■ **How to complete this task**:
Every entry that follows should be repeated exactly; drop the images.

[Opening Recorded information section]

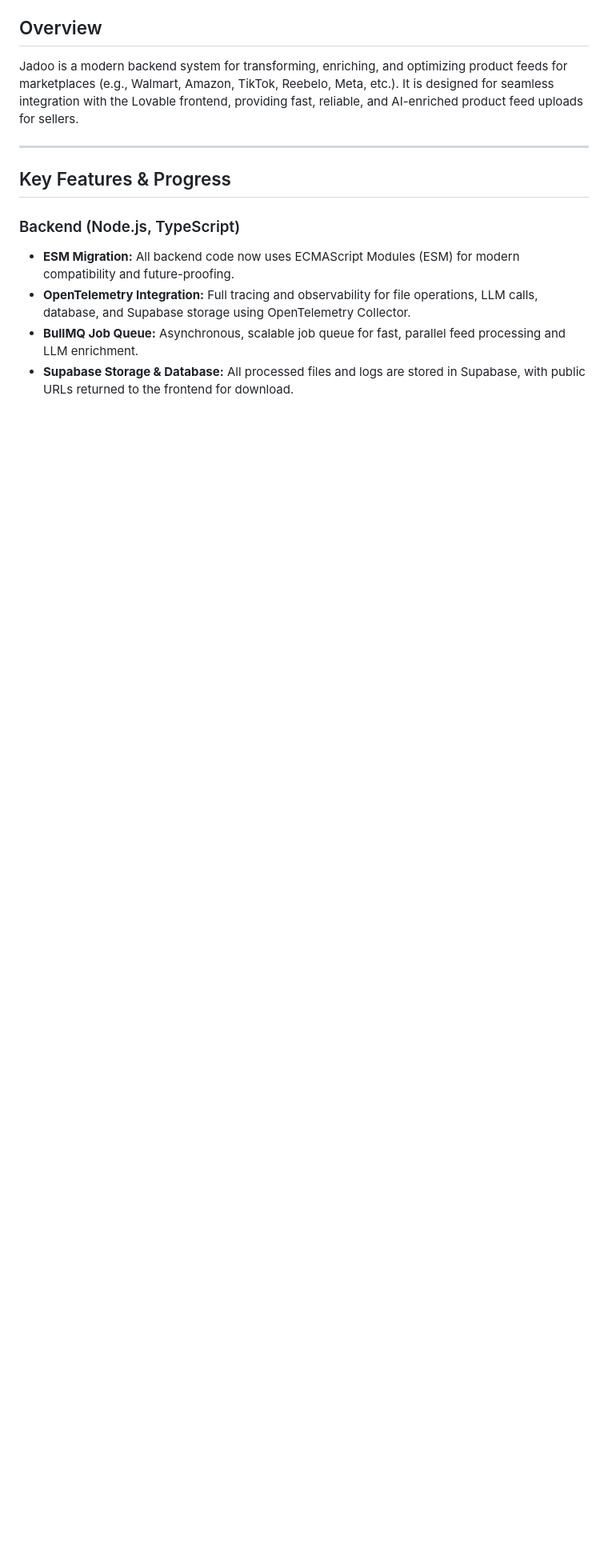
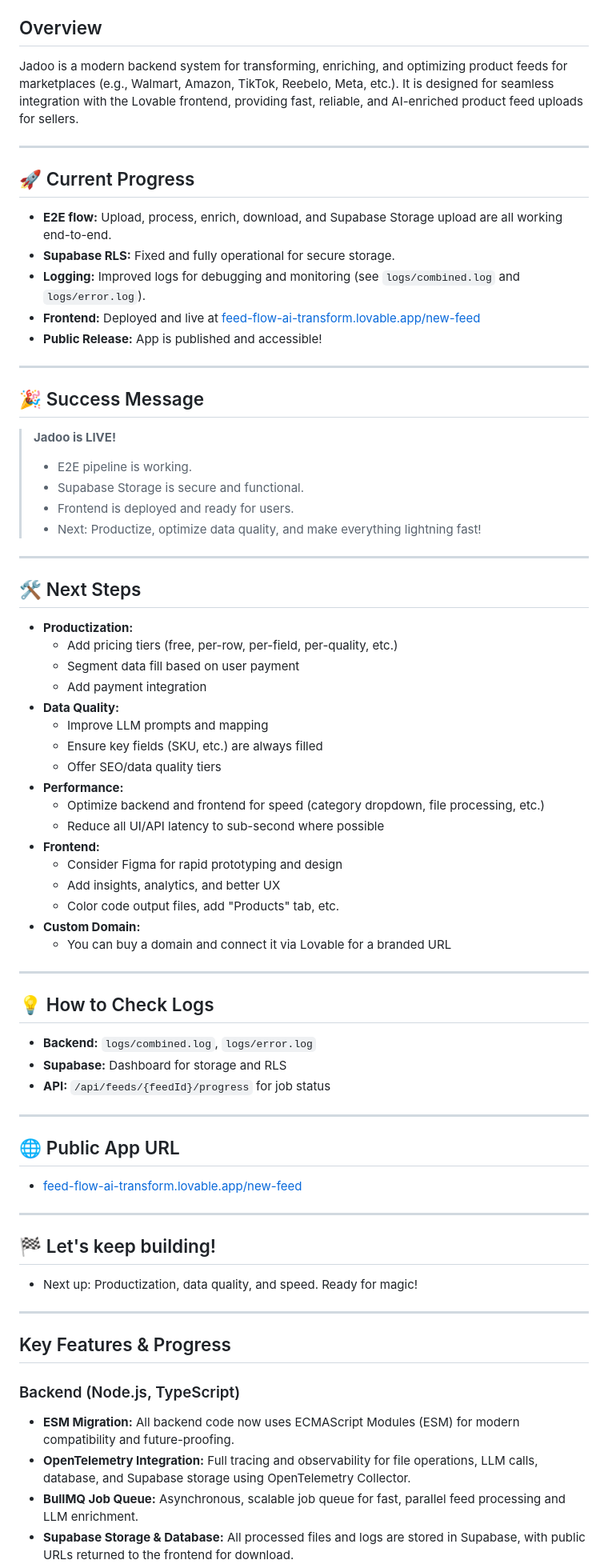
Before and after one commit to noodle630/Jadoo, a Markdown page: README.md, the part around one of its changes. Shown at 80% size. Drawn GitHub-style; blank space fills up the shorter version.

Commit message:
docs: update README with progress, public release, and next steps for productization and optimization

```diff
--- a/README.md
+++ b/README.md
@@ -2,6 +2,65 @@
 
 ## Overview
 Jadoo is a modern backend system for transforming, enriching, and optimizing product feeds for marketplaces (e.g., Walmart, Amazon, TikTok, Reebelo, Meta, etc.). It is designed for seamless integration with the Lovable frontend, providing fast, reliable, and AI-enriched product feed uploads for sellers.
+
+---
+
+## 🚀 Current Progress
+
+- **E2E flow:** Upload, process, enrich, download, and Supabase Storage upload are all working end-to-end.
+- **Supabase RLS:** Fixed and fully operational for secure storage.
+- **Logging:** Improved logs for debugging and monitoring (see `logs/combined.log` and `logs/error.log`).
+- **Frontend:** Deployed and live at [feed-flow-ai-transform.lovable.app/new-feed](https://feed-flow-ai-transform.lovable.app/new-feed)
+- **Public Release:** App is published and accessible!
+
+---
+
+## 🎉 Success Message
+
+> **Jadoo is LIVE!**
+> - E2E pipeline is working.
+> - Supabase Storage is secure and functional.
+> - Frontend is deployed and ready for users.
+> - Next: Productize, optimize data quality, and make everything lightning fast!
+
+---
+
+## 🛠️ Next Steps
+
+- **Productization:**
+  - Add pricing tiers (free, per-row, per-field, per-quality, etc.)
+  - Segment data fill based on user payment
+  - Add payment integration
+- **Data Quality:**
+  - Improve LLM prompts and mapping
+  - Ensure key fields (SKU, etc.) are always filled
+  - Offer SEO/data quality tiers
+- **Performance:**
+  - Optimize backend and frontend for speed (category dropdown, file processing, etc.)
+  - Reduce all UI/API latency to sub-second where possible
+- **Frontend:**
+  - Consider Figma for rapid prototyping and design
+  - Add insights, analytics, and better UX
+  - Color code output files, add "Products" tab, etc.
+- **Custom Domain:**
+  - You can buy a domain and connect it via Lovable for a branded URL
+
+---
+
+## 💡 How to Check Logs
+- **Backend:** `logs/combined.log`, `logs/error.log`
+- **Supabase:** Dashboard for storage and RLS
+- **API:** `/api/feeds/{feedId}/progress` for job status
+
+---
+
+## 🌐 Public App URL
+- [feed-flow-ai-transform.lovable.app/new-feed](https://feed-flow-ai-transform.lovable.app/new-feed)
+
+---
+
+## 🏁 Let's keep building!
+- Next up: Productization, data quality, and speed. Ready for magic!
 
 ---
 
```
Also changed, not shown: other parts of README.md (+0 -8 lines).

[Closing Recorded information section]

■ **Solution for this problem**:
Before and after one commit to noodle630/Jadoo, a Markdown page: README.md, the part around one of its changes. Shown at 80% size. Drawn GitHub-style; blank space fills up the shorter version.

Commit message:
docs: update README with progress, public release, and next steps for productization and optimization

```diff
--- a/README.md
+++ b/README.md
@@ -2,6 +2,65 @@
 
 ## Overview
 Jadoo is a modern backend system for transforming, enriching, and optimizing product feeds for marketplaces (e.g., Walmart, Amazon, TikTok, Reebelo, Meta, etc.). It is designed for seamless integration with the Lovable frontend, providing fast, reliable, and AI-enriched product feed uploads for sellers.
+
+---
+
+## 🚀 Current Progress
+
+- **E2E flow:** Upload, process, enrich, download, and Supabase Storage upload are all working end-to-end.
+- **Supabase RLS:** Fixed and fully operational for secure storage.
+- **Logging:** Improved logs for debugging and monitoring (see `logs/combined.log` and `logs/error.log`).
+- **Frontend:** Deployed and live at [feed-flow-ai-transform.lovable.app/new-feed](https://feed-flow-ai-transform.lovable.app/new-feed)
+- **Public Release:** App is published and accessible!
+
+---
+
+## 🎉 Success Message
+
+> **Jadoo is LIVE!**
+> - E2E pipeline is working.
+> - Supabase Storage is secure and functional.
+> - Frontend is deployed and ready for users.
+> - Next: Productize, optimize data quality, and make everything lightning fast!
+
+---
+
+## 🛠️ Next Steps
+
+- **Productization:**
+  - Add pricing tiers (free, per-row, per-field, per-quality, etc.)
+  - Segment data fill based on user payment
+  - Add payment integration
+- **Data Quality:**
+  - Improve LLM prompts and mapping
+  - Ensure key fields (SKU, etc.) are always filled
+  - Offer SEO/data quality tiers
+- **Performance:**
+  - Optimize backend and frontend for speed (category dropdown, file processing, etc.)
+  - Reduce all UI/API latency to sub-second where possible
+- **Frontend:**
+  - Consider Figma for rapid prototyping and design
+  - Add insights, analytics, and better UX
+  - Color code output files, add "Products" tab, etc.
+- **Custom Domain:**
+  - You can buy a domain and connect it via Lovable for a branded URL
+
+---
+
+## 💡 How to Check Logs
+- **Backend:** `logs/combined.log`, `logs/error.log`
+- **Supabase:** Dashboard for storage and RLS
+- **API:** `/api/feeds/{feedId}/progress` for job status
+
+---
+
+## 🌐 Public App URL
+- [feed-flow-ai-transform.lovable.app/new-feed](https://feed-flow-ai-transform.lovable.app/new-feed)
+
+---
+
+## 🏁 Let's keep building!
+- Next up: Productization, data quality, and speed. Ready for magic!
 
 ---
 
```
Also changed, not shown: other parts of README.md (+0 -8 lines).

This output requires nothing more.